Len Spencer: Gave ’em the Business

Is it me or does he look a lot like Garrison Keillor?

A peculiar phenomenon of the latter days of the 19th century and early days of the 20th, was the existence of performers who ONLY worked in the recording industry. I’ve come across numerous of these. They appear not to have any any appreciable stage credits, and radio and film weren’t yet happening, so they only worked at studios like Victor and Columbia recording the sound of singing, playing instruments, reciting and performing comedy sketches.

Len Spencer (Leonard Garfield Spencer, 1867-1914) was one of these. Spencer got into show business by the most unlikely route. His family ran a famous chain of schools called the Spencerian Business College. His grandfather had developed Spencerian penmanship, which was the national business standard for handwriting circa 1850-1925, prior to the universal adoption of the typewriter. Len was in the family business; he taught classes at the school. Amusingly the school itself was Len’s avenue of escape from it. The school made early use of gramophones for dictation purposes. The excellence of his voice was noted, and this led to a professional recording career, for he could sing and play the piano and be funny as well.

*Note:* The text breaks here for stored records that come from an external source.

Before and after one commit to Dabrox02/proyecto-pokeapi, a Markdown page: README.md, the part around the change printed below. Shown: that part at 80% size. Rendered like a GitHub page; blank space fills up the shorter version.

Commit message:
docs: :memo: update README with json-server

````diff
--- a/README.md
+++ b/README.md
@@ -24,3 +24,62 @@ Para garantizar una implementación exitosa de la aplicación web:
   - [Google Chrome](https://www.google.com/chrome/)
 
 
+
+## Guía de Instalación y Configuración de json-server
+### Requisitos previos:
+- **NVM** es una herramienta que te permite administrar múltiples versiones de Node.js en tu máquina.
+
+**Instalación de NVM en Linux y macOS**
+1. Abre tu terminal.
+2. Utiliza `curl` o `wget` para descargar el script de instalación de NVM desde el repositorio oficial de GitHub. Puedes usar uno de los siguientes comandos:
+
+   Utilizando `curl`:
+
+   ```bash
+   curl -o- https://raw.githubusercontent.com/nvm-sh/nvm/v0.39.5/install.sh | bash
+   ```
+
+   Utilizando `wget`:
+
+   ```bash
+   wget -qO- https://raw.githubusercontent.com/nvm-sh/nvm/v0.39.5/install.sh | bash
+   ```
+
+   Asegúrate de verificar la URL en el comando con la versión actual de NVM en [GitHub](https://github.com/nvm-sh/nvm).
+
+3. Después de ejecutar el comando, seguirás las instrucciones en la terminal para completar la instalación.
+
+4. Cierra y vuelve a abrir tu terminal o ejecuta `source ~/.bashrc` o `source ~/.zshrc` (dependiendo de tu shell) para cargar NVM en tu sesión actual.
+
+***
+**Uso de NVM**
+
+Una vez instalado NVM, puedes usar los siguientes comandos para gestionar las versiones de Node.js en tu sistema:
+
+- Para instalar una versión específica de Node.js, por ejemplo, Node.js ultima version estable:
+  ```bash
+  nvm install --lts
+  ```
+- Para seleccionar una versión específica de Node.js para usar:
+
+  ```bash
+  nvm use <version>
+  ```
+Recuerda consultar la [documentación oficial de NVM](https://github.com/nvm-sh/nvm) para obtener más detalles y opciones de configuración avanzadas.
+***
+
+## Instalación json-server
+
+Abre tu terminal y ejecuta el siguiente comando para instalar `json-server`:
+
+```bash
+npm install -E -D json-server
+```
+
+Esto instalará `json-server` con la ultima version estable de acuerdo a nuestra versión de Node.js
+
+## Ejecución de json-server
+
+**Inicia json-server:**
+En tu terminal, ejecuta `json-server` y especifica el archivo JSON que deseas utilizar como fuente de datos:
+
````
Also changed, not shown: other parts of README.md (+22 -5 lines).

His professional career began around 1889. Spencer has been called “the Orson Welles of early recording”, for he not only sang funny and sentimental songs, but also did a variety of dialects and accents in vaudeville sketches, created sound effects, performed monologue, and wrote a lot of original material. Some of his early hits included recordings of “Ta-Ra-Ra-Boom_De-Ay” (1892), “The Old Folks at Home” (1892), “A Hot Time in the Old Town” (1896), “Hello, Ma Baby” and the monologue “The Arkansas Traveler”. Starting in 1905 Ada Jones was a frequent collaborator in sketches and music duets.

Spencer was only 47 when he died of a fatal heart attack in 1914, else we might have had the opportunity to know his work in later media. As it is though, happily, there many extant recordings of his work. You can find them on Youtube and many other online sites. This vintage article tells more about his life.

To find out more about the history of vaudeville, please see No Applause, Just Throw Money: The Book That Made Vaudeville Famous